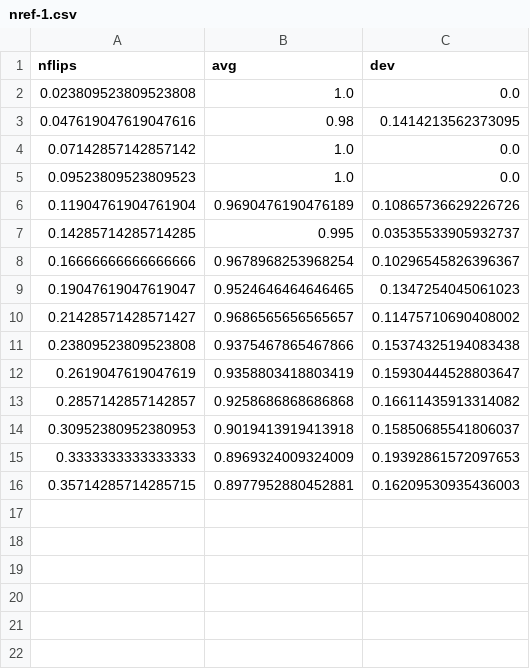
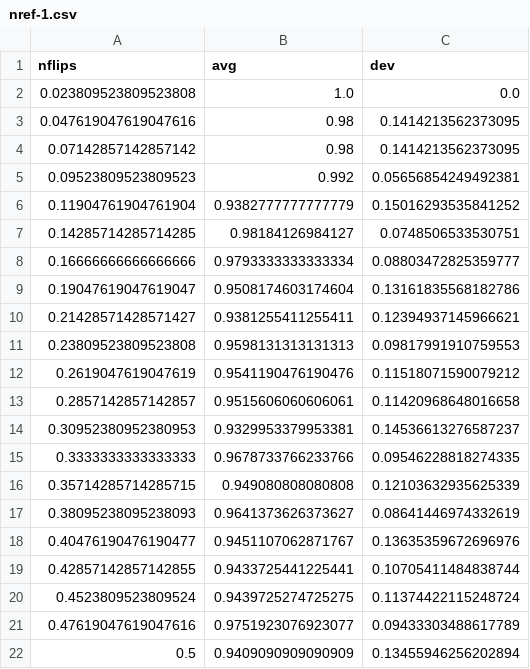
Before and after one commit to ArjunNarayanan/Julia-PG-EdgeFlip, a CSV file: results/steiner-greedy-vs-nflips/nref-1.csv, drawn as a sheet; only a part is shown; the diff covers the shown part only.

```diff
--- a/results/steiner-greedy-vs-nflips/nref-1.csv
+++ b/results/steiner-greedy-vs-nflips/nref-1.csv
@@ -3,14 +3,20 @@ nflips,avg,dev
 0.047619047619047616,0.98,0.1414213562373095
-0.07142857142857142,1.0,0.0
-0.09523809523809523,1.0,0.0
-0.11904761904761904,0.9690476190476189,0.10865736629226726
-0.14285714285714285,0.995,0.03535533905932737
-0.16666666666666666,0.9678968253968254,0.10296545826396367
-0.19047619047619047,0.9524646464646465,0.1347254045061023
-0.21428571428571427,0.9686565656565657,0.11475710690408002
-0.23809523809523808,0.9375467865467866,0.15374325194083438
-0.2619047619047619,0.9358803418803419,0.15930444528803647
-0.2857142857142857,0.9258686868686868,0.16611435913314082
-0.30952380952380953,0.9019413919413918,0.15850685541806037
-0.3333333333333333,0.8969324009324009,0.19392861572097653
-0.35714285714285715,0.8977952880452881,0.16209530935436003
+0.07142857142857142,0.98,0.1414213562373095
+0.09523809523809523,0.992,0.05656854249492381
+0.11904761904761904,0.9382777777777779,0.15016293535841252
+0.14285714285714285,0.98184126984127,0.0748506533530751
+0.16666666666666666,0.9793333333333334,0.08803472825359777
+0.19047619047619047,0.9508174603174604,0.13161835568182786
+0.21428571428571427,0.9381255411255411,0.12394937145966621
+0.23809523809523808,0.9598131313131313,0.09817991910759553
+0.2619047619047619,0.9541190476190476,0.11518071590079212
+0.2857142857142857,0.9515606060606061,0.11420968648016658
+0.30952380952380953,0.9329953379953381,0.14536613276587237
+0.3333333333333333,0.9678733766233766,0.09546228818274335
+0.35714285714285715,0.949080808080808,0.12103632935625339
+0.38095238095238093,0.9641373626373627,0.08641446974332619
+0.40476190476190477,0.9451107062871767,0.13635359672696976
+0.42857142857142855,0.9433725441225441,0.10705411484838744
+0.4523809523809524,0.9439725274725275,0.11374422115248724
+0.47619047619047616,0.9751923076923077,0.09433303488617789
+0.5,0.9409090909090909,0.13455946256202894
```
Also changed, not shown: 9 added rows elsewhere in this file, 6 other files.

* [YOUR OBJECTIVE]:
From the entries above, copy each line that holds "steiner".

* [WRITTEN SOLUTION]:
Before and after one commit to ArjunNarayanan/Julia-PG-EdgeFlip, a CSV file: results/steiner-greedy-vs-nflips/nref-1.csv, drawn as a sheet; only a part is shown; the diff covers the shown part only.
--- a/results/steiner-greedy-vs-nflips/nref-1.csv
+++ b/results/steiner-greedy-vs-nflips/nref-1.csv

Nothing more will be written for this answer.